= Beginning of Section =

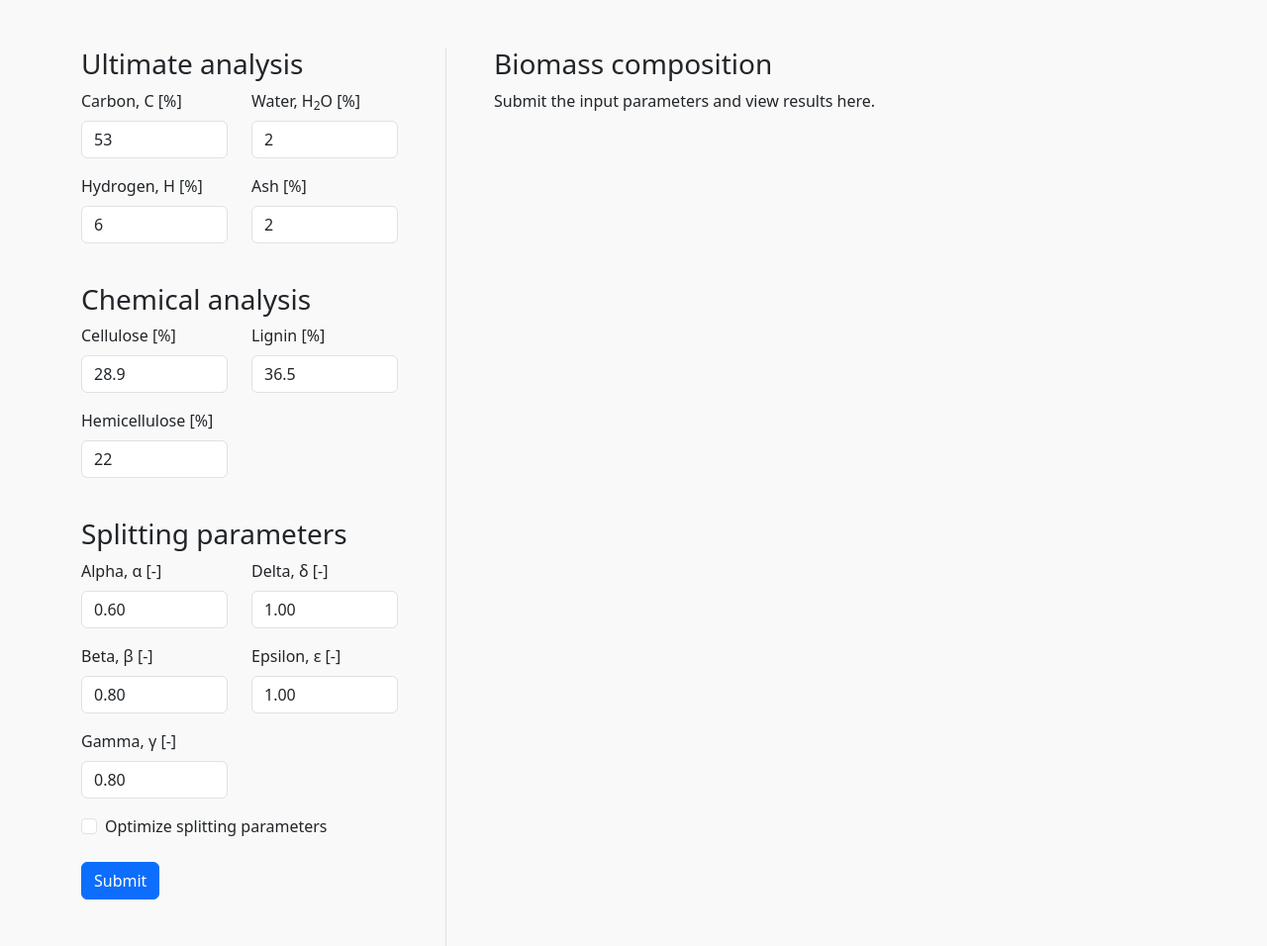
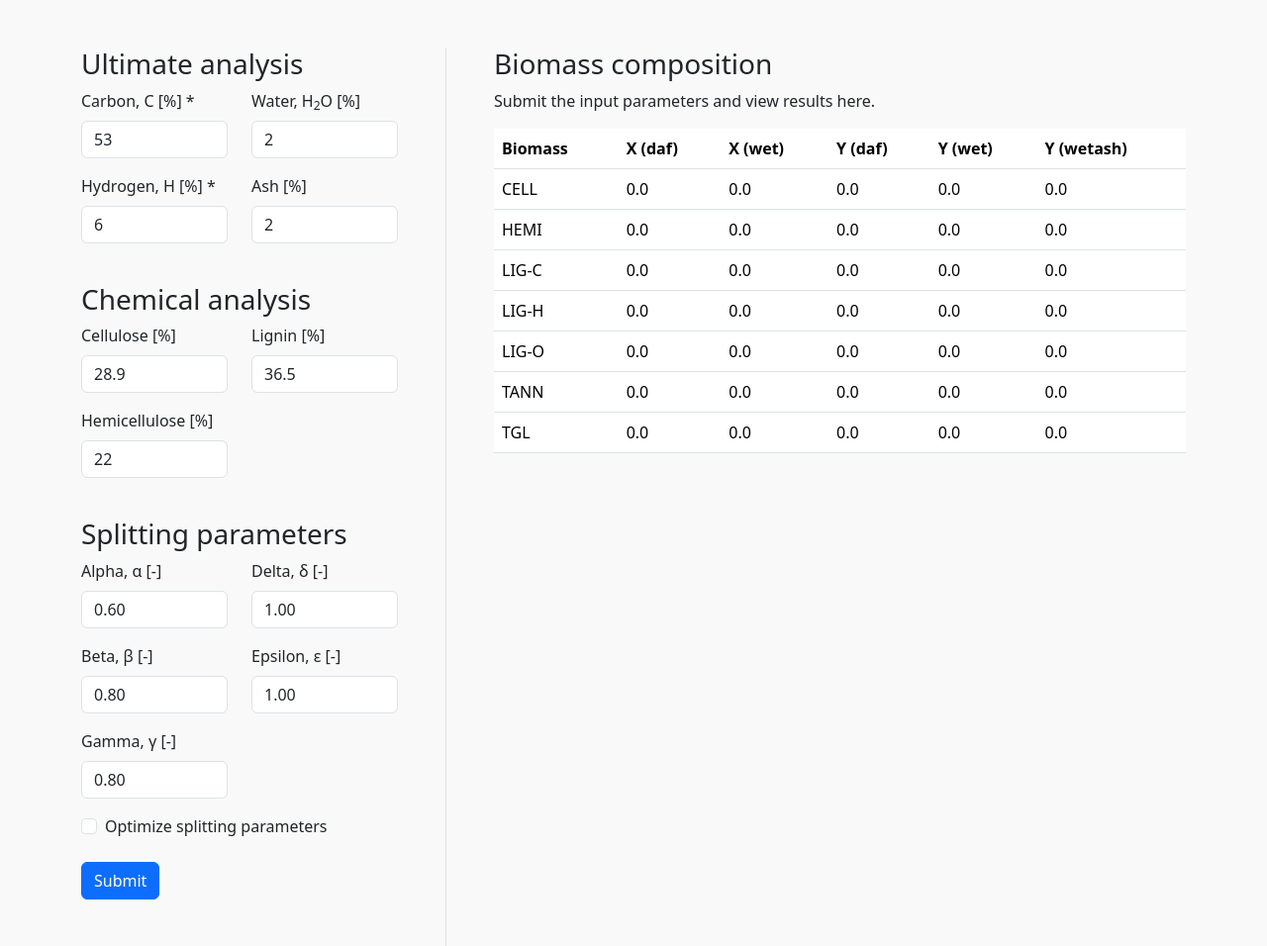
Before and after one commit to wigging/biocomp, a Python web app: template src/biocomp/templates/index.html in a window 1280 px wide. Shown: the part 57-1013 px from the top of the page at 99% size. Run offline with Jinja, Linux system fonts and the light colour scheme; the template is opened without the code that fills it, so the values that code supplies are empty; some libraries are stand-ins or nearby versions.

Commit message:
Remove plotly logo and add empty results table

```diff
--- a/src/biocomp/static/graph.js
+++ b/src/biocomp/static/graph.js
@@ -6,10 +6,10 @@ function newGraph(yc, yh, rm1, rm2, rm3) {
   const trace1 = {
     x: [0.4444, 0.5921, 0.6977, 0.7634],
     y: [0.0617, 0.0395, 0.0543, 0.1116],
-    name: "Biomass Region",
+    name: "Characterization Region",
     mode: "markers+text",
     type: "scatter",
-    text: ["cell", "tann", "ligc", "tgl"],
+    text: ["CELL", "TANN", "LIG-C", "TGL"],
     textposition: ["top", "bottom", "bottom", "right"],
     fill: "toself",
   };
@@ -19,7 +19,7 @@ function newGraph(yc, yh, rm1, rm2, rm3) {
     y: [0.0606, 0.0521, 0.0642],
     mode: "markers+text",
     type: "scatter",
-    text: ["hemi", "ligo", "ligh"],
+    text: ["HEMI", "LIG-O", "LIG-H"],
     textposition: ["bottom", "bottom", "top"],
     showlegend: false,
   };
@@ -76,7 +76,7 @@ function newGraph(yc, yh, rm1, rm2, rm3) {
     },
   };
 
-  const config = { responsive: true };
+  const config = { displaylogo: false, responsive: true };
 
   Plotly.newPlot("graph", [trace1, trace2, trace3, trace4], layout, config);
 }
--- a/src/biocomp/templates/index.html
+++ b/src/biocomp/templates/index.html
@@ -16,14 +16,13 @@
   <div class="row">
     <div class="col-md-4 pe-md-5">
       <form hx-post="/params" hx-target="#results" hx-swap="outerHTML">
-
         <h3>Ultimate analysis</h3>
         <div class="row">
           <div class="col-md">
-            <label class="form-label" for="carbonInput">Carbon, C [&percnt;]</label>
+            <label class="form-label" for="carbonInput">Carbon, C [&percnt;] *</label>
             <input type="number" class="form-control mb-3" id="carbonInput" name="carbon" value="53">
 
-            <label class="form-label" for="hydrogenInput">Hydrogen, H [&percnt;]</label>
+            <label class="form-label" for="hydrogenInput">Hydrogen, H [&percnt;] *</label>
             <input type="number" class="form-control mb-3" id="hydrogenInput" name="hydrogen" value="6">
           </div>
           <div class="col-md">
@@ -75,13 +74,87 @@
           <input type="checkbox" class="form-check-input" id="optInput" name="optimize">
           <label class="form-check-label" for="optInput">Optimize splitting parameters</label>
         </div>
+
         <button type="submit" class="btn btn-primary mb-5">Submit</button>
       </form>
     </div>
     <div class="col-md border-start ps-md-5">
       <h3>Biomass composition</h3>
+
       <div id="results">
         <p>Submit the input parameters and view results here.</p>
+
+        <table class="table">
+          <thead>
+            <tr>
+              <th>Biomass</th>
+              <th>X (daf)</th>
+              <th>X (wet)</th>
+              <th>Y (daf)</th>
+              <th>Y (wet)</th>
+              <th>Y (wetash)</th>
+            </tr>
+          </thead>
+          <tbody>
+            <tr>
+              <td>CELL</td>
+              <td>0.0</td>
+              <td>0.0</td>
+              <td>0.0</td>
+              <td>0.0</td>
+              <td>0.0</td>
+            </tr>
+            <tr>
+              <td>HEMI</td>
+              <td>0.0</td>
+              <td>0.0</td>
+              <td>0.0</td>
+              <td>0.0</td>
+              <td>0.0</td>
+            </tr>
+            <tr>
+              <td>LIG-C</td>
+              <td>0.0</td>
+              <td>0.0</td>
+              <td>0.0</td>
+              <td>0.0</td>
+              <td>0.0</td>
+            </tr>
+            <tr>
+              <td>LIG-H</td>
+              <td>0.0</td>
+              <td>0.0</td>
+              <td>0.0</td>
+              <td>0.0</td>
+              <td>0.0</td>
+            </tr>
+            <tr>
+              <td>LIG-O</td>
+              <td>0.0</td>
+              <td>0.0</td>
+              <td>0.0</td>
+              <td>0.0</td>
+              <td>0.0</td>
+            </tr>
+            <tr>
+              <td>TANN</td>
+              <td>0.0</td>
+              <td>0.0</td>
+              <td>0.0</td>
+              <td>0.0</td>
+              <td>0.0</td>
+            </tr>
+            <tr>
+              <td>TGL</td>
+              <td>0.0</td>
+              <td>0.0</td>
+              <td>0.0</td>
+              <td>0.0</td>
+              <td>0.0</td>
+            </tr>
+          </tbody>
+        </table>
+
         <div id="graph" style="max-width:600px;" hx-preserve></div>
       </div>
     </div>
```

= End of Section =
= Beginning of Section =

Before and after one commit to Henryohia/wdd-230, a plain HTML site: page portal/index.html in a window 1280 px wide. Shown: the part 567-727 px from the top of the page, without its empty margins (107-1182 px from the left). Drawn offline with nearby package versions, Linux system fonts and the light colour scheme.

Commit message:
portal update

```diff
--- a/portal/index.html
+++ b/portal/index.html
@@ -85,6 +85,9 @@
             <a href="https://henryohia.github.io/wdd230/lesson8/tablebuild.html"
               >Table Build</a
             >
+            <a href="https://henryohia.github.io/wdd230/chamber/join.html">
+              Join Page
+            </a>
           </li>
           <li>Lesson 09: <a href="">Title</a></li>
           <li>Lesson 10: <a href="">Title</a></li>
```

= End of Section =

How to complete this task
Using the material above, state how many lines carry the word "label", giving the number alone.

Your solution
5